Copy out each line of the data holding "COUNTIF".

____________________

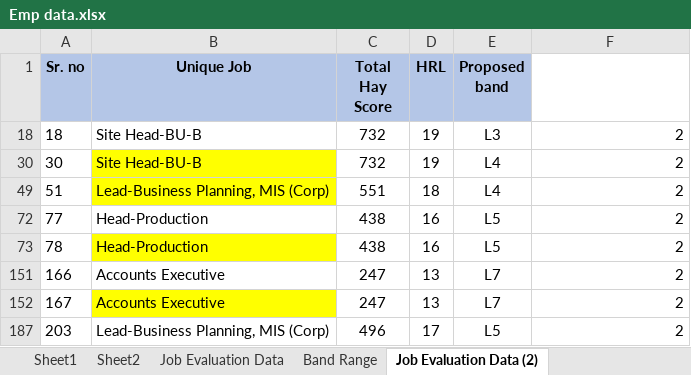
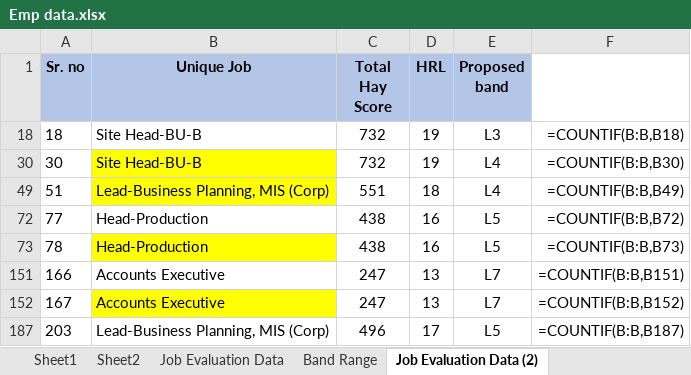
Before and after one commit to yash-desai-naik/bua-backend, an Excel workbook: Emp data.xlsx, sheet Job Evaluation Data (2), drawn as a sheet; values as stored, in another font and other column widths than the file's, no borders; formulas without a stored value are shown as written; the diff names each change by its address in the sheet, - before the commit and + after, or states it on an @@ line.

```diff
--- a/Emp data.xlsx (sheet Job Evaluation Data (2))
+++ b/Emp data.xlsx (sheet Job Evaluation Data (2))
-F18: 2
+F18: =COUNTIF(B:B,B18)
-F30: 2
+F30: =COUNTIF(B:B,B30)
-F49: 2
+F49: =COUNTIF(B:B,B49)
-F72: 2
+F72: =COUNTIF(B:B,B72)
-F73: 2
+F73: =COUNTIF(B:B,B73)
-F151: 2
+F151: =COUNTIF(B:B,B151)
-F152: 2
+F152: =COUNTIF(B:B,B152)
-F187: 2
+F187: =COUNTIF(B:B,B187)
```
Also changed, not shown: sheet Employee Mapping, sheet Job Evaluation Data, sheet Sheet1, sheet Sheet2, sheet Band Range, hidden cells, 7 other files.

____________________

Expected answer —
+F18: =COUNTIF(B:B,B18)
+F30: =COUNTIF(B:B,B30)
+F49: =COUNTIF(B:B,B49)
+F72: =COUNTIF(B:B,B72)
+F73: =COUNTIF(B:B,B73)
+F151: =COUNTIF(B:B,B151)
+F152: =COUNTIF(B:B,B152)
+F187: =COUNTIF(B:B,B187)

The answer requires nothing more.